The California Public Utilities Commission (PUC) today approved a decision exempting many types of small, renewable, and clean self-generation of customers of Pacific Gas and Electric Company (PG&E), Southern California Edison, and San Diego Gas and Electric Company (SDG&E) from extra power surcharges. Customers who installed their own power generation before Jan. 17, 2001, when the California Department of Water Resources (DWR) began contracting for electricity, are exempt from most surcharges, as are customer generation systems that meet certain environmental criteria. The exceptions to the surcharges are created to promote economic incentives to develop various forms of alternative generation, as well as to comply with Legislative and Commission policy.
The surcharge concept (referred to as a Cost Responsibility Surcharge) was originally developed for direct access customers to share costs and avoid burdening the remaining utility customers with the costs incurred for those customers who later left the utilities systems. However, the Commission decided that such surcharges should not be applied to a set of customer generation, since those investments generally benefit the system and do not impose extra costs. Thus, exemptions are made on the basis of broader public policy to encourage self-generation and the use of renewable resources.
By creating exceptions to surcharges for many types of self-generation, the PUC is removing barriers to installation of clean customer-owned generation and removing the cloud of uncertainty that has been discouraging customers from investing in systems.
To that end, the PUC provides the following exemptions:
When the combined total installed generation reaches 3,000 MW, or when the generation in the third category reaches periodic lower caps set by the Commission, any additional customer generation installed will pay all surcharges. The overall cap is based on the 10-year forecast of departing load that DWR relied upon when negotiating its contracts, and therefore any self-generation installed under that cap does not result in shifting of costs to other customers. The caps on nonrenewable self-generation are to ensure that priority is given to renewable and ultra-clean generation sources.
The surcharge includes costs related to financing the bonds that were sold to cover revenue shortfalls in 2001, ongoing power costs, and transition costs (recovery of generation-related costs to enable utilities to transition to a competitive market). State law, through Assembly Bill (AB) 117, requires that DWR be fully reimbursed for its purchases, but leaves to the PUCs discretion the determination of each customers fair share of those costs. Most customers who install self-generation still remain utility customers and therefore still contribute to DWR and transition costs. Other Bills, SB 28X, AB 29X, and AB 970, to name a few, have encouraged California businesses and residents to invest in generation, particularly generation from renewable resources.
In order to continue its support for renewable and clean generation, especially when customers have invested their own funds to provide this generation and assist the entire electric system, the Commission adopted this decision today.
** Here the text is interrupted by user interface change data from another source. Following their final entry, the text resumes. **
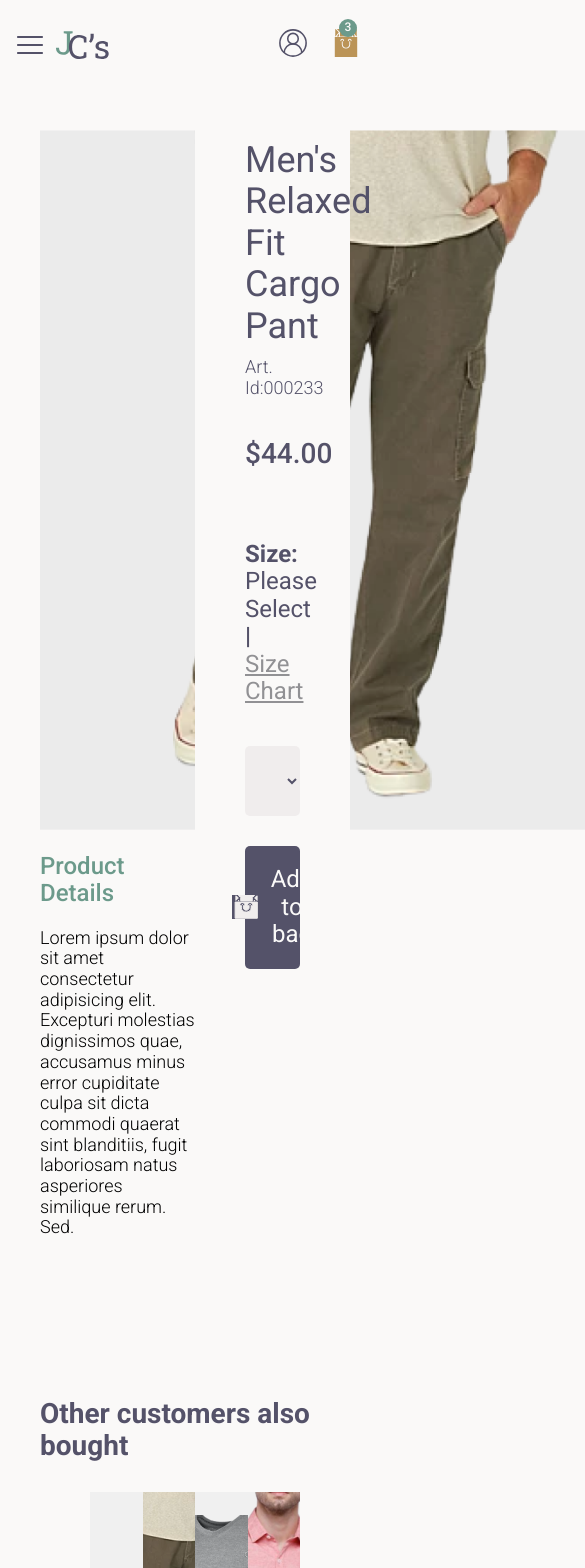
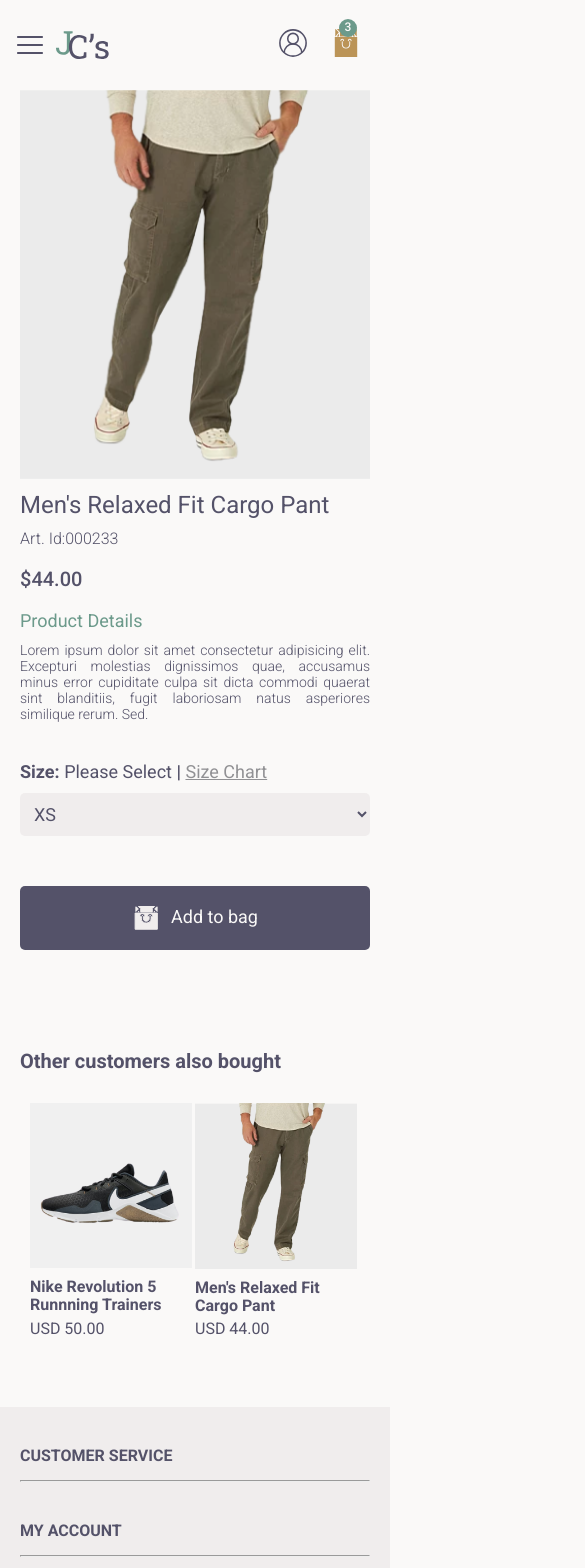
Before and after one commit to CJCB77/Online-Men-s-Clothing-Store-Frontend, a React (Create React App) app: page / in a window 390 px wide. Shown: the top 1568 px of the page, 585 px wide, since content can reach past the window. Built offline with nearby package versions, Linux system fonts and the light colour scheme.

Commit message:
Product page is fully responsive now

```diff
--- a/src/components/Suggestions.js
+++ b/src/components/Suggestions.js
@@ -1,32 +1,57 @@
-import React from 'react'
+import React, { useEffect, useState } from 'react'
 import suggestionStyles from "../styles/suggestions.module.css"
 
 //Import Products for testing UI
 import { products } from '../products'
-
+//Import hooks
+import useWindowDimension from '../hooks/useWindowDimension';
 //Import react-elastic-carousel
 import Carousel, {consts} from 'react-elastic-carousel';
 
 //Import icons
-import rightArrow from "../imgs/right-arrow2.svg"
-import leftArrow from "../imgs/left-arrow.svg"
+import rightArrow from "../imgs/icons/white-arrow-right.svg"
+import leftArrow from "../imgs/icons/white-arrow-left.svg"
 
 const Button = ({type, onClick, isEdge}) => {
 
-  const arrowStyle =  {
-    height:"3rem",
+  const rightArrowStyle =  {
+    height:"2rem",
+    visibility: isEdge ? "hidden" : "visible",
+    height:"5rem",
+    width:"5rem",
+    backgroundColor: "rgba(84, 82, 105, 0.9)",
+    borderRadius:"3rem",
+    padding:"1rem",
+    position:"absolute",
+    top:"50%",
+    right:"0",
+    transform: "translateY(-50%)"
+  }
+  const leftArrowStyle =  {
+    height:"2rem",
+    visibility: isEdge ? "hidden" : "visible",
+    height:"5rem",
+    width:"5rem",
+    backgroundColor: "rgba(84, 82, 105, 0.9)",
+    borderRadius:"3rem",
+    padding:"1rem",
+    position:"absolute",
+    top:"50%",
+    left:"0",
+    transform: "translateY(-50%)",
+    zIndex: "99",
   }
 
   const btnStyle = {
-    height:"5rem",
     alignSelf:"center",
-    padding:"0.5rem",
     border:"none",
-    borderRadius:"3rem",
+    backgroundColor:"transparent",
+    cursor:"pointer",
+
   }
 
-  const leftIcon = <img src={leftArrow} alt="" style={arrowStyle}/>
-  const rightIcon = <img src={rightArrow} alt="" style={arrowStyle} />
+  const leftIcon =  <img src={leftArrow} alt="" style={leftArrowStyle} />
+  const rightIcon = <img src={rightArrow} alt="" style={rightArrowStyle}/>
   const pointer = type == consts.PREV ? leftIcon : rightIcon
 
   return (
@@ -39,6 +64,9 @@ const Button = ({type, onClick, isEdge}) => {
 
 export default function Suggestions() {
 
+  const [mobileDisplay, setMobileDisplay] = useState(false)
+  const windowWidth = useWindowDimension()
+
   const productsSuggestion = products.slice(0,10).map((prod) => {
     return(
       <article>
@@ -49,19 +77,38 @@ export default function Suggestions() {
     )
   })
 
+  useEffect(() => {
+    if(windowWidth < 550) {
+      setMobileDisplay(true)
+    }else {
+      setMobileDisplay(false)
+    }
+  },[windowWidth])
+
+  const breakpoints = [
+    { width: 1, itemsToShow: 2 },
+    { width: 550, itemsToShow: 2, itemsToScroll: 2, pagination: false },
+    { width: 850, itemsToShow: 3 },
+    { width: 1150, itemsToShow: 4, itemsToScroll: 2 },
+    { width: 1450, itemsToShow: 5 },
+    { width: 1750, itemsToShow: 6 },
+  ]
+
   return (
     <section className={suggestionStyles.suggestions}>
       <h3>Other customers also bought</h3>
       <div className={suggestionStyles.carousel}>
         <Carousel itemsToShow={4}
                   renderArrow={Button}
-                  pagination={false}>
+                  pagination={false}
+                  breakPoints={breakpoints}
+                  className={productsSuggestion.carousel}
+                  style={{position:"relative"}}
+                  showArrows={mobileDisplay ? false : true}
+                  >
           {productsSuggestion}
         </Carousel>
       </div>
-      {/* <div className={suggestionStyles.grid}>
-        {productsSuggestion}
-      </div> */}
     </section>
   )
 }
--- a/src/pages/Product.js
+++ b/src/pages/Product.js
@@ -1,8 +1,10 @@
-import React, { useState } from 'react'
+import React, { useEffect, useState } from 'react'
 //Components
 import Navbar from '../components/Navbar'
 import Footer from '../components/Footer'
 import Suggestion from '../components/Suggestions'
+//Hooks
+import useWindowDimension from '../hooks/useWindowDimension'
 //Styles
 import productStyles from "../styles/product.module.css"
 //Images
@@ -13,6 +15,8 @@ import { products } from '../products'
 export default function Product() {
 
   const [prod,setProd] = useState(products[1])
+  const [mobileDisplay, setMobileDisplay] = useState(false)
+  const windowWidth = useWindowDimension()
 
   function handleClick(event) {
     event.preventDefault()
@@ -27,6 +31,14 @@ export default function Product() {
       [name]: value
     }))
   }
+
+  useEffect(() => {
+    if(windowWidth < 550){
+      setMobileDisplay(true)
+    }else {
+      setMobileDisplay(false)
+    }
+  },[windowWidth])
 
   return (
     <React.Fragment>
@@ -45,8 +57,17 @@ export default function Product() {
           <h1>{prod.name}</h1>
           <span className={productStyles.product__id}>Art. Id:000233</span>
           <span className={productStyles.product__price}>${prod.price.toFixed(2)}</span>
+          {mobileDisplay &&
+          <div>
+            <h3>Product Details</h3>
+            <p>
+              Lorem ipsum dolor sit amet consectetur adipisicing elit. Excepturi molestias dignissimos quae,
+              accusamus minus error cupiditate culpa sit dicta commodi quaerat sint blanditiis,
+              fugit laboriosam natus asperiores similique rerum. Sed.
+            </p>
+          </div>}
+
           <form action="" id="form" name="form" className={productStyles.product__form}>
-
             <div className={productStyles.form__control}>
               <label>Size: <span>Please Select</span> | <a href="#">Size Chart</a></label>
               <select name="size" id="size" onChange={handleChange}>
@@ -62,6 +83,7 @@ export default function Product() {
               <img src={bagIcon} alt="" />
               Add to bag
             </button>
+
           </form>
 
         </aside>
--- a/src/styles/product.module.css
+++ b/src/styles/product.module.css
@@ -113,3 +113,109 @@
 .product__form button img {
   margin-right: 1rem;
 }
+
+/* Tablet */
+@media (max-width:1000px) {
+  .info img {
+    width: 100%;
+    height: auto;
+  }
+
+  .sidebar {
+    padding: 0;
+    margin-left: 4rem;
+  }
+
+  .sidebar h1 {
+    font-size: 3rem;
+  }
+
+  .product__price {
+    font-size: 2.4rem;
+    margin: 2rem 0;
+
+  }
+
+  .product__form {
+    font-size: 1.8rem;
+    margin-top: 4rem;
+  }
+
+  .form__control {
+    margin: 0;
+  }
+
+  .form__control label {
+    margin-bottom: 1rem;
+  }
+
+  .form__control select {
+    padding: 1rem;
+  }
+
+  .product__form button {
+    padding: 1rem 0;
+  }
+}
+
+/* Mobile */
+
+@media (max-width:550px) {
+  .product__details {
+    flex-direction: column;
+    padding: 0 2rem;
+  }
+
+  .info {
+    width: 100%;
+  }
+
+  .info h3 {
+    display: none;
+  }
+
+  .info p {
+    display: none;
+  }
+
+  .sidebar {
+    width: 100%;
+    margin-left: 0;
+    color: #545269;
+  }
+
+  .sidebar h1 {
+    font-size: 2.4rem;
+    margin-top: 1rem;
+  }
+
+  .product__id {
+    font-size: 1.6rem;
+  }
+
+  .product__price {
+    margin: 2rem 0;
+    font-size: 2rem;
+    font-weight: 500;
+  }
+
+  .sidebar h3 {
+    font-size: 1.8rem;
+    font-weight: 400;
+    color: #6C9A8B;
+    margin: 1rem 0;
+  }
+
+  .sidebar p {
+    font-size: 1.4rem;
+    font-weight: 300;
+    text-align: justify;
+  }
+
+  .sidebar button {
+    padding: 2rem 1rem;
+    margin-top: 2rem;
+  }
+
+
+}
--- a/src/styles/suggestions.module.css
+++ b/src/styles/suggestions.module.css
@@ -9,13 +9,7 @@
   font-size: 2.8rem;
   font-weight: 700;
   margin-top: 10rem;
-  margin-bottom: 1rem;
-}
-
-.grid {
-  margin: 2rem 0;
-  display: flex;
-  overflow-x: scroll;
+  margin-bottom: 2rem;
 }
 
 .suggestions article {
@@ -24,4 +18,33 @@
 
 .suggestions article h4 {
   margin: 0.5rem 0;
+  width: 90%;
 }
+
+/* Mobile */
+
+@media (max-width:550px){
+
+  .suggestions {
+    padding: 0 2rem;
+    margin-bottom: 3rem;
+  }
+
+  .suggestions h3 {
+    font-size: 2rem;
+    margin-bottom: 1rem;
+  }
+
+  .suggestions article h4 {
+    font-size: 1.6rem;
+  }
+
+  .suggestions article p {
+    font-size: 1.6rem;
+  }
+
+  .suggestions article img {
+    width: 98%;
+    height: auto;
+  }
+}
```
Also changed, not shown: src/imgs/icons/white-arrow-left.svg (added), src/imgs/icons/white-arrow-right.svg (added).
The Commission vote was three in favor, two opposed. Although all five commissioners supported exempting clean renewable generation, two opposed this particular decision, which includes small gas-fired self generation.
The Commission also offers financial incentives, through its Self-Generation Incentive Program, to encourage customers to invest in clean and super-clean generating technologies. More information on this program is available on the California Public Utilities Commissions web site.